It happens. The solution? Write through it.
I know that sounds like I’m being flippant, but I’m not. When I get stuck I sometimes take a short break. I get up and walk around or listen to music. Sometimes I read. Sometimes I watch TV. The key is that it’s only a short break. I can’t keep up production if I’m constantly fretting about how my critical voice is reminding me that I’m not a special snowflake. I can’t worry that my prose doesn’t sing like McCarthy or my characters don’t engage like Tarantino’s or my story doesn’t seem real as real as Stephen King’s. That’s self-doubt coming through. Critical voice. As Dean Wesley Smith says, critical voice is there to stop you. That’s its job.
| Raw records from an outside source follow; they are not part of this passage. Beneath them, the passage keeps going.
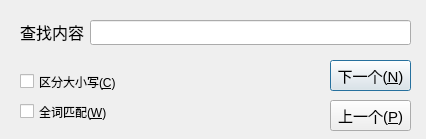
Above: src/panel/src/textfinddialog.ui from GXDE-OS/freewb before the change. Below: the same form after it.
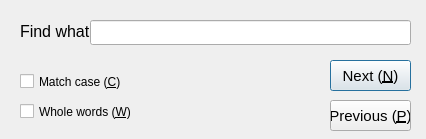
That is the form after the change.

Patch:
```diff
--- a/src/panel/src/textfinddialog.ui
+++ b/src/panel/src/textfinddialog.ui
@@ -31,7 +31,7 @@
     </font>
    </property>
    <property name="text">
-    <string>查找内容</string>
+    <string>Find what</string>
    </property>
   </widget>
   <widget class="QLineEdit" name="lineEdit">
@@ -62,7 +62,7 @@
     <enum>Qt::StrongFocus</enum>
    </property>
    <property name="text">
-    <string>下一个(&amp;N)</string>
+    <string>Next (&amp;N)</string>
    </property>
    <property name="shortcut">
     <string>N</string>
@@ -86,7 +86,7 @@
     <enum>Qt::StrongFocus</enum>
    </property>
    <property name="text">
-    <string>上一个(&amp;P)</string>
+    <string>Previous (&amp;P)</string>
    </property>
    <property name="shortcut">
     <string>P</string>
@@ -105,7 +105,7 @@
     <enum>Qt::StrongFocus</enum>
    </property>
    <property name="text">
-    <string>区分大小写(&amp;C)</string>
+    <string>Match case (&amp;C)</string>
    </property>
    <property name="shortcut">
     <string>C</string>
@@ -124,7 +124,7 @@
     <enum>Qt::StrongFocus</enum>
    </property>
    <property name="text">
-    <string>全词匹配(&amp;W)</string>
+    <string>Whole words (&amp;W)</string>
    </property>
    <property name="shortcut">
     <string>W</string>
```
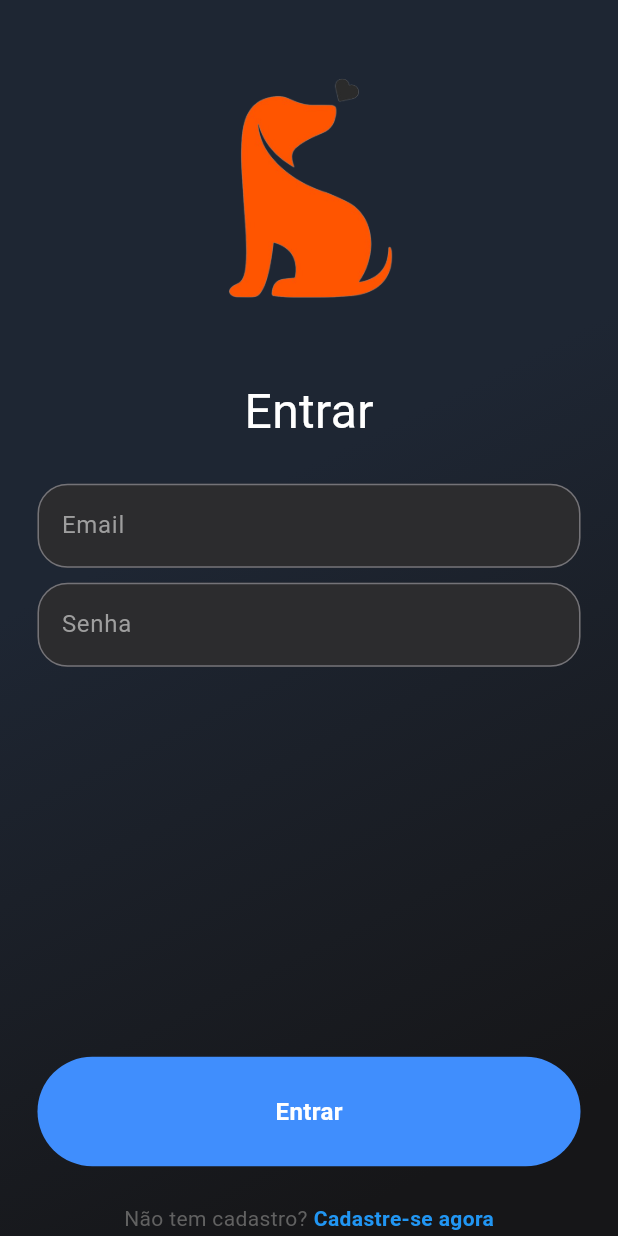
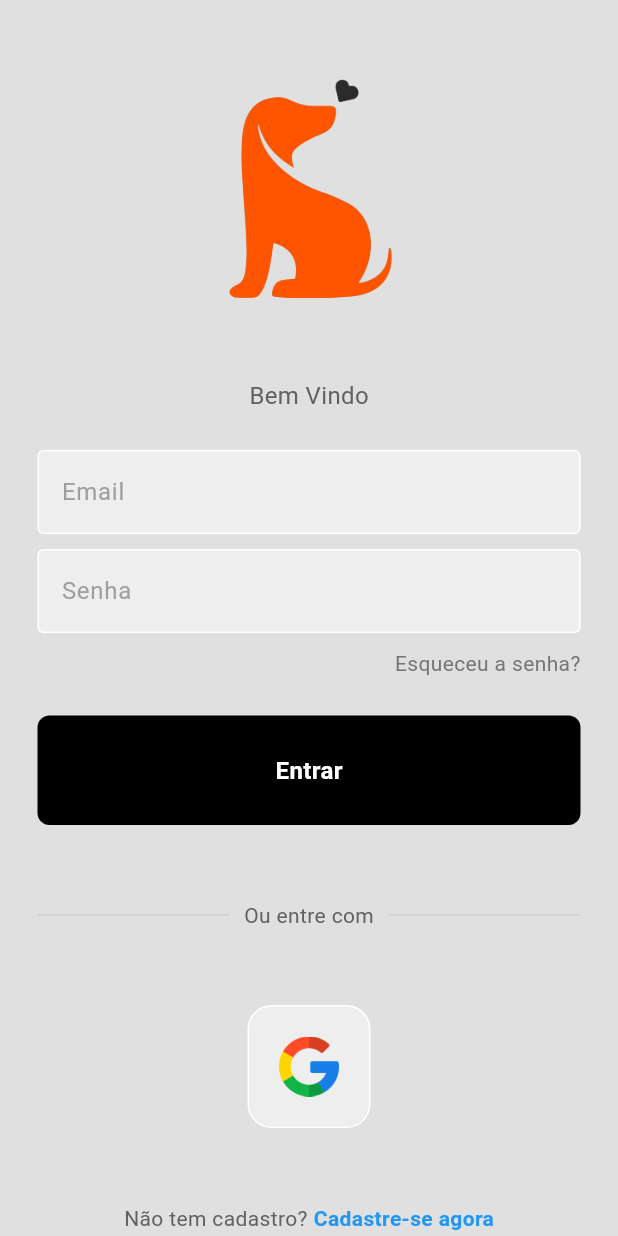
Before and after one commit to Matheussilvasantiagou/UFRPE-DSI-ADOGCAO, a Flutter app: the screen it shows after launch, on a phone screen of 412 x 824 dp. Run offline on Flutter 3.47's test engine with Material 3 defaults, Android fonts, the light colour scheme and no system bars.

Commit message:
Revert "Refactor Login page"
This reverts commit a40b304529e4c3a687ebb100844e806c6fbb7434.

```diff
--- a/adogcao/lib/components/my_button.dart
+++ b/adogcao/lib/components/my_button.dart
@@ -13,8 +13,8 @@ class MyButton extends StatelessWidget {
         padding: const EdgeInsets.all(25),
         margin: const EdgeInsets.symmetric(horizontal: 25),
         decoration: BoxDecoration(
-          color: const Color.fromRGBO(64, 142, 253, 1),
-          borderRadius: BorderRadius.circular(40),
+          color: Colors.black,
+          borderRadius: BorderRadius.circular(8),
         ),
         child: const Center(
           child: Text(
--- a/adogcao/lib/components/my_textfield.dart
+++ b/adogcao/lib/components/my_textfield.dart
@@ -20,19 +20,16 @@ class MyTextField extends StatelessWidget {
         controller: controller,
         obscureText: obscureText,
         decoration: InputDecoration(
-            enabledBorder: OutlineInputBorder(
-              borderSide: const BorderSide(color: Color.fromRGBO(116, 115, 120, 1)),
-              borderRadius: BorderRadius.circular(20.0),
+            enabledBorder: const OutlineInputBorder(
+              borderSide: BorderSide(color: Colors.white),
             ),
             focusedBorder: OutlineInputBorder(
               borderSide: BorderSide(color: Colors.grey.shade400),
-              borderRadius: BorderRadius.circular(20.0),
             ),
-            fillColor: const Color.fromRGBO(44, 44, 46, 1),
+            fillColor: Colors.grey.shade200,
             filled: true,
             hintText: hintText,
             hintStyle: TextStyle(color: Colors.grey[500])),
-            style: const TextStyle(color: Colors.white),
       ),
     );
   }
--- a/adogcao/lib/pages/login_page.dart
+++ b/adogcao/lib/pages/login_page.dart
@@ -1,7 +1,7 @@
 import 'package:flutter/material.dart';
 import 'package:adogcao/components/my_textfield.dart';
 import 'package:adogcao/components/my_button.dart';
-
+import 'package:adogcao/components/square_title.dart';
 
 class LoginPage extends StatelessWidget {
   LoginPage({super.key});
@@ -15,18 +15,8 @@ class LoginPage extends StatelessWidget {
 
   @override
   Widget build(BuildContext context) {
-    return Container(
-      decoration: const BoxDecoration(
-          gradient: LinearGradient(
-              begin: Alignment(6.123234262925839e-17, 1),
-              end: Alignment(-1, 6.123234262925839e-17),
-              colors: [
-                Color.fromRGBO(22, 22, 24, 1),
-                Color.fromRGBO(30, 38, 51, 1)
-              ]),
-        ),
-      child: Scaffold(
-        backgroundColor: Colors.transparent,
+    return Scaffold(
+      backgroundColor: Colors.grey[300],
       body: SafeArea(
         child: Center(
           child: Column(
@@ -43,11 +33,11 @@ class LoginPage extends StatelessWidget {
 
               const SizedBox(height: 50),
 
-                const Text(
-                  'Entrar',
+              Text(
+                'Bem Vindo',
                 style: TextStyle(
-                    color: Colors.white,
-                    fontSize: 32,
+                  color: Colors.grey[700],
+                  fontSize: 16,
                 ),
               ),
 
@@ -67,29 +57,69 @@ class LoginPage extends StatelessWidget {
                 obscureText: true,
               ),
 
-                // const SizedBox(height: 10),
+              const SizedBox(height: 10),
 
-                // Padding(
-                //   padding: const EdgeInsets.symmetric(horizontal: 25.0),
-                //   child: Row(
-                //     mainAxisAlignment: MainAxisAlignment.end,
-                //     children: [
-                //       Text(
-                //         'Esqueceu a senha?',
-                //         style: TextStyle(color: Colors.grey[600]),
-                //       ),
-                //     ],
-                //   ),
-                // ),
+              Padding(
+                padding: const EdgeInsets.symmetric(horizontal: 25.0),
+                child: Row(
+                  mainAxisAlignment: MainAxisAlignment.end,
+                  children: [
+                    Text(
+                      'Esqueceu a senha?',
+                      style: TextStyle(color: Colors.grey[600]),
+                    ),
+                  ],
+                ),
+              ),
 
-                const SizedBox(height: 260),
+              const SizedBox(height: 25),
 
               // sign in button
               MyButton(
                 onTap: signUserIn,
               ),
 
-                const SizedBox(height: 25),
+              const SizedBox(height: 50),
+
+              // or continue with
+              Padding(
+                padding: const EdgeInsets.symmetric(horizontal: 25.0),
+                child: Row(
+                  children: [
+                    Expanded(
+                      child: Divider(
+                        thickness: 0.5,
+                        color: Colors.grey[400],
+                      ),
+                    ),
+                    Padding(
+                      padding: const EdgeInsets.symmetric(horizontal: 10.0),
+                      child: Text(
+                        'Ou entre com',
+                        style: TextStyle(color: Colors.grey[700]),
+                      ),
+                    ),
+                    Expanded(
+                      child: Divider(
+                        thickness: 0.5,
+                        color: Colors.grey[400],
+                      ),
+                    ),
+                  ],
+                ),
+              ),
+
+              const SizedBox(height: 50),
+
+              Row(
+                mainAxisAlignment: MainAxisAlignment.center,
+                children: const [
+                  // google button
+                  SquareTile(imagePath: 'lib/images/google.png'),
+                ],
+              ),
+
+              const SizedBox(height: 50),
 
               Row(
                 mainAxisAlignment: MainAxisAlignment.center,
@@ -112,7 +142,6 @@ class LoginPage extends StatelessWidget {
           ),
         ),
       ),
-      ),
     );
   }
 }
```
Lines whose indentation alone changed are shown as unchanged.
After I’ve taken a few minutes away, I sit down and start typing again. Sometimes it’s sloooooow, but eventually it picks up and I’m back on track again.
Or I could sit and fret and not produce a goddamn word. That gets me nowhere fast which, by my definition, is dumb. Nobody ever wrote anything by not writing.
Case in point: I’m working on a weird western novel right now. I got to a point in my pseudo-outline where something was supposed to happen a certain way. I had it all planned out and then I started to bog down and lose interest.
Eventually I remembered a cardinal rule of mine: if I’m getting bored then the reader is surely getting bored too.
So I scrapped the outline, hopped in the shower and got to thinking. I surprised my characters with something I didn’t see coming, hence they didn’t see it coming and–you guessed it–the reader shouldn’t see coming either. Suddenly the story was fun again and trucking along full speed.
As of today I’ve written for 47 days unbroken. Not a bad streak. Looks like my estimate for December’s totals was a little too high: I hit 37,634 words for the month, not the 39-40k I’d hoped for. Again, probably because I got bogged down there for a bit.
Estimates are this weird western novel will hit around 75k words, which means that I’m around 80% through it. That feels about right. That’ll put me finishing around mid-January. I don’t force a book to a particular word length; rather I forecast how long I think the story might be, which means it could change. Probably will.
Either way 2016 is off to a great start.